■ YOUR ASSIGNMENT: Images don't belong in the copy. Output the rest of the data exactly.

Change detection data
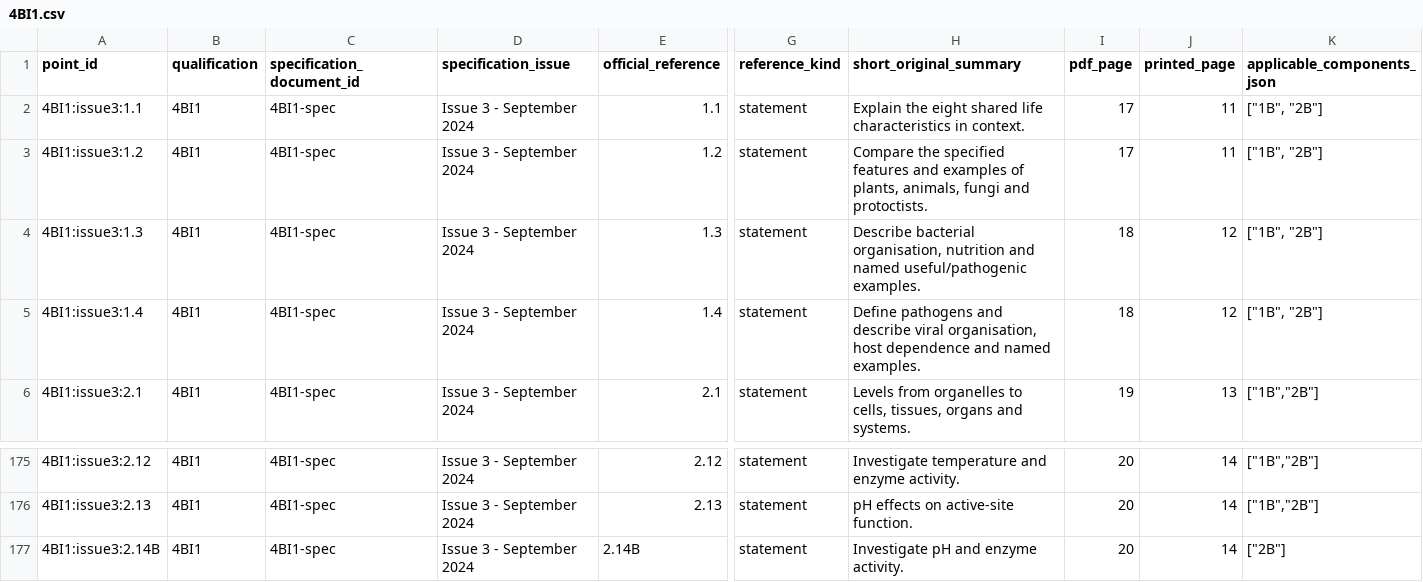
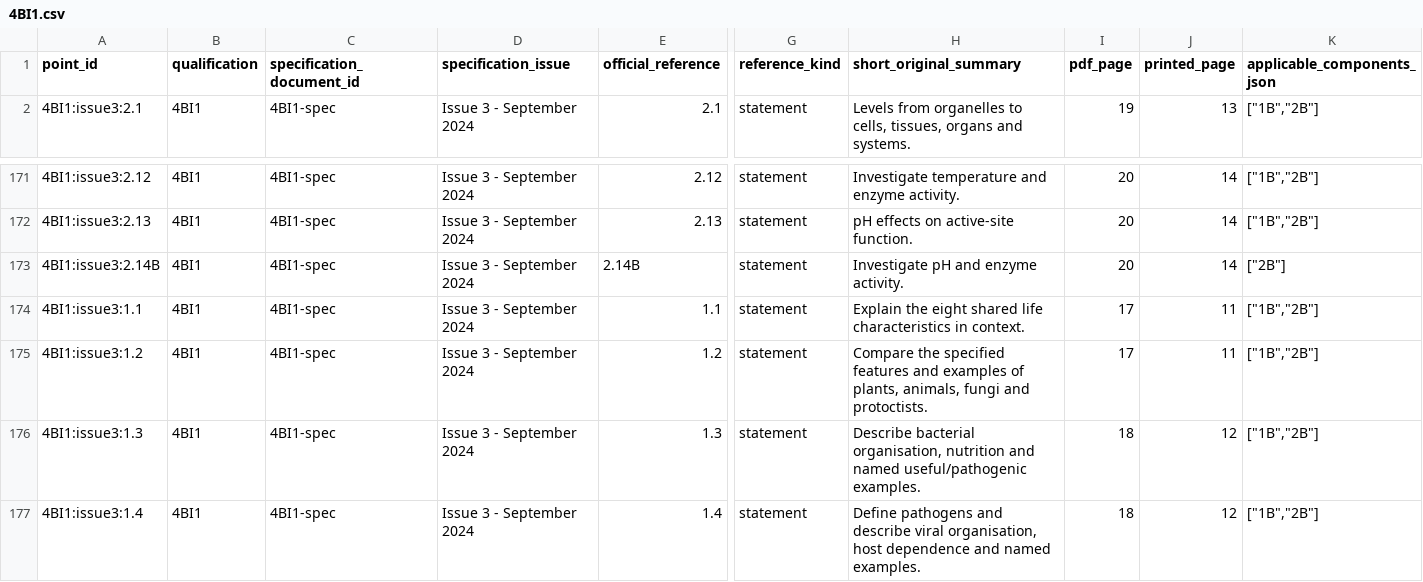
Before and after one commit to peterpeterpeter111/igcses, a CSV file: research/ledger/v1/syllabus-points/4BI1.csv, drawn as a sheet; only a part is shown, gaps mark what is left out; removed rows and columns are numbered as before the commit, all else as after; rows hold the shown columns only; the diff names each change by its address in the sheet, - before the commit and + after, or states it on an @@ line.

Commit message:
Mirror verified local b1da181: eight Biology life-characteristic teaching requirements

```diff
--- a/research/ledger/v1/syllabus-points/4BI1.csv
+++ b/research/ledger/v1/syllabus-points/4BI1.csv
-row 2: 4BI1:issue3:1.1 | 4BI1 | 4BI1-spec | Issue 3 - September 2024 | 1.1 | statement | Explain the eight shared life characteristics in context. | 17 | 11 | ["1B", "2B"]
-row 3: 4BI1:issue3:1.2 | 4BI1 | 4BI1-spec | Issue 3 - September 2024 | 1.2 | statement | Compare the specified features and examples of plants, animals, fungi and protoctists. | 17 | 11 | ["1B", "2B"]
-row 4: 4BI1:issue3:1.3 | 4BI1 | 4BI1-spec | Issue 3 - September 2024 | 1.3 | statement | Describe bacterial organisation, nutrition and named useful/pathogenic examples. | 18 | 12 | ["1B", "2B"]
-row 5: 4BI1:issue3:1.4 | 4BI1 | 4BI1-spec | Issue 3 - September 2024 | 1.4 | statement | Define pathogens and describe viral organisation, host dependence and named examples. | 18 | 12 | ["1B", "2B"]
+row 174: 4BI1:issue3:1.1 | 4BI1 | 4BI1-spec | Issue 3 - September 2024 | 1.1 | statement | Explain the eight shared life characteristics in context. | 17 | 11 | ["1B","2B"]
+row 175: 4BI1:issue3:1.2 | 4BI1 | 4BI1-spec | Issue 3 - September 2024 | 1.2 | statement | Compare the specified features and examples of plants, animals, fungi and protoctists. | 17 | 11 | ["1B","2B"]
+row 176: 4BI1:issue3:1.3 | 4BI1 | 4BI1-spec | Issue 3 - September 2024 | 1.3 | statement | Describe bacterial organisation, nutrition and named useful/pathogenic examples. | 18 | 12 | ["1B","2B"]
+row 177: 4BI1:issue3:1.4 | 4BI1 | 4BI1-spec | Issue 3 - September 2024 | 1.4 | statement | Define pathogens and describe viral organisation, host dependence and named examples. | 18 | 12 | ["1B","2B"]
```
Also changed, not shown: 10 other files.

■ THE COMPLETED TASK:
Before and after one commit to peterpeterpeter111/igcses, a CSV file: research/ledger/v1/syllabus-points/4BI1.csv, drawn as a sheet; only a part is shown, gaps mark what is left out; removed rows and columns are numbered as before the commit, all else as after; rows hold the shown columns only; the diff names each change by its address in the sheet, - before the commit and + after, or states it on an @@ line.

Commit message:
Mirror verified local b1da181: eight Biology life-characteristic teaching requirements

```diff
--- a/research/ledger/v1/syllabus-points/4BI1.csv
+++ b/research/ledger/v1/syllabus-points/4BI1.csv
-row 2: 4BI1:issue3:1.1 | 4BI1 | 4BI1-spec | Issue 3 - September 2024 | 1.1 | statement | Explain the eight shared life characteristics in context. | 17 | 11 | ["1B", "2B"]
-row 3: 4BI1:issue3:1.2 | 4BI1 | 4BI1-spec | Issue 3 - September 2024 | 1.2 | statement | Compare the specified features and examples of plants, animals, fungi and protoctists. | 17 | 11 | ["1B", "2B"]
-row 4: 4BI1:issue3:1.3 | 4BI1 | 4BI1-spec | Issue 3 - September 2024 | 1.3 | statement | Describe bacterial organisation, nutrition and named useful/pathogenic examples. | 18 | 12 | ["1B", "2B"]
-row 5: 4BI1:issue3:1.4 | 4BI1 | 4BI1-spec | Issue 3 - September 2024 | 1.4 | statement | Define pathogens and describe viral organisation, host dependence and named examples. | 18 | 12 | ["1B", "2B"]
+row 174: 4BI1:issue3:1.1 | 4BI1 | 4BI1-spec | Issue 3 - September 2024 | 1.1 | statement | Explain the eight shared life characteristics in context. | 17 | 11 | ["1B","2B"]
+row 175: 4BI1:issue3:1.2 | 4BI1 | 4BI1-spec | Issue 3 - September 2024 | 1.2 | statement | Compare the specified features and examples of plants, animals, fungi and protoctists. | 17 | 11 | ["1B","2B"]
+row 176: 4BI1:issue3:1.3 | 4BI1 | 4BI1-spec | Issue 3 - September 2024 | 1.3 | statement | Describe bacterial organisation, nutrition and named useful/pathogenic examples. | 18 | 12 | ["1B","2B"]
+row 177: 4BI1:issue3:1.4 | 4BI1 | 4BI1-spec | Issue 3 - September 2024 | 1.4 | statement | Define pathogens and describe viral organisation, host dependence and named examples. | 18 | 12 | ["1B","2B"]
```
Also changed, not shown: 10 other files.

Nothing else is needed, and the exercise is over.